> _Brief_: Images are to be left out when the records below are printed word for word.

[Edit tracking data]
+ + + +
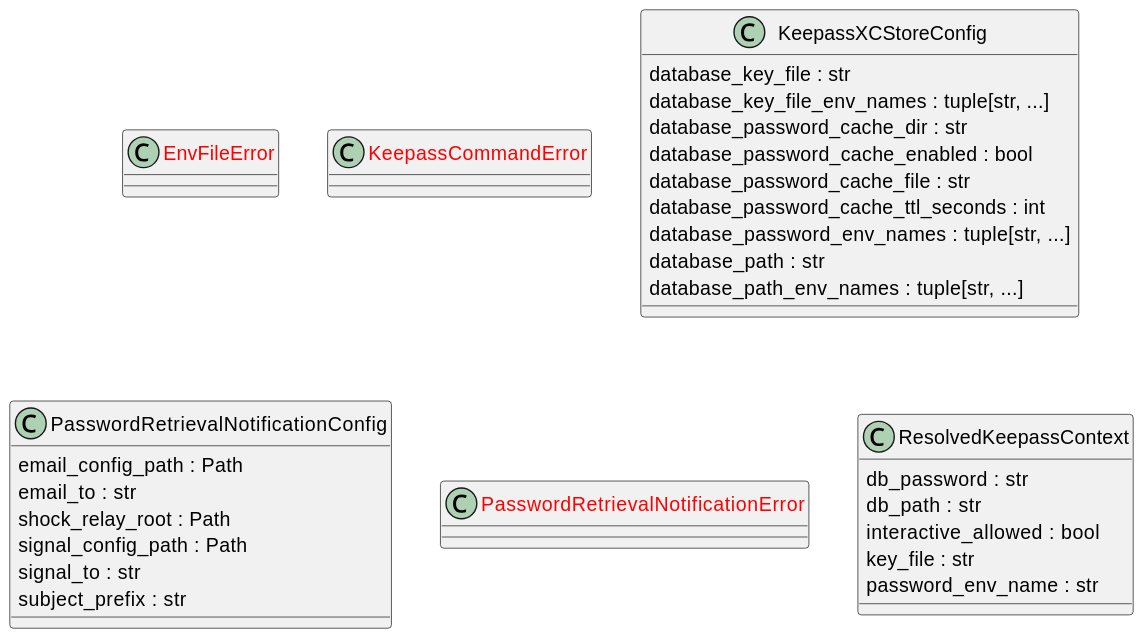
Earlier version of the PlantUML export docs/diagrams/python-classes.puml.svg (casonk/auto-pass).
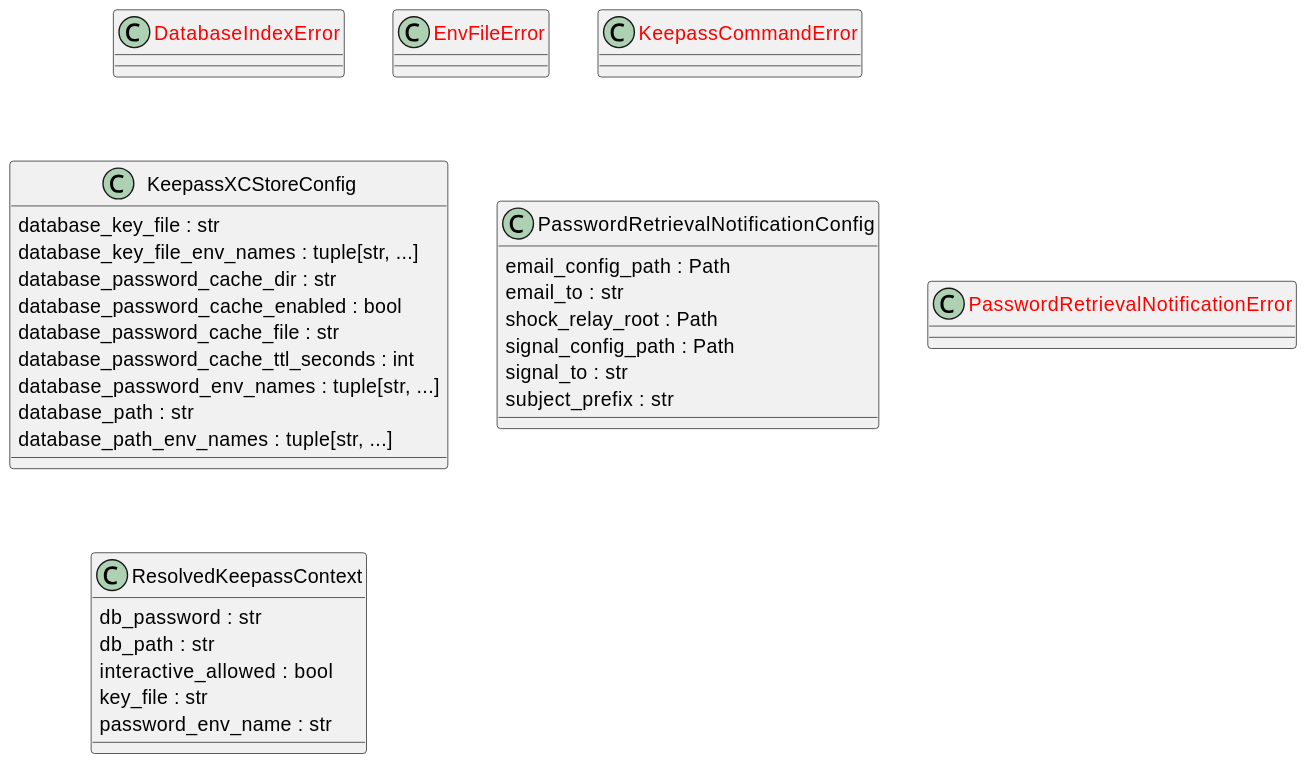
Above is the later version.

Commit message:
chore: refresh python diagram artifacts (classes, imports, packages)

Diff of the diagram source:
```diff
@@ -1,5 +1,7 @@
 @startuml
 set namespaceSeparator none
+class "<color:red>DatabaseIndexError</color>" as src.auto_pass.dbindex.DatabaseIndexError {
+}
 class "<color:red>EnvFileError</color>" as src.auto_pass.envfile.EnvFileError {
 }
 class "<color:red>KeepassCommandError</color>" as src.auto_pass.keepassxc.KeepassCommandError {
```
+ + + +
> _Result of this exercise_:
Earlier version of the PlantUML export docs/diagrams/python-classes.puml.svg (casonk/auto-pass).
Above is the later version.

Commit message:
chore: refresh python diagram artifacts (classes, imports, packages)

Diff of the diagram source:
```diff
@@ -1,5 +1,7 @@
 @startuml
 set namespaceSeparator none
+class "<color:red>DatabaseIndexError</color>" as src.auto_pass.dbindex.DatabaseIndexError {
+}
 class "<color:red>EnvFileError</color>" as src.auto_pass.envfile.EnvFileError {
 }
 class "<color:red>KeepassCommandError</color>" as src.auto_pass.keepassxc.KeepassCommandError {
```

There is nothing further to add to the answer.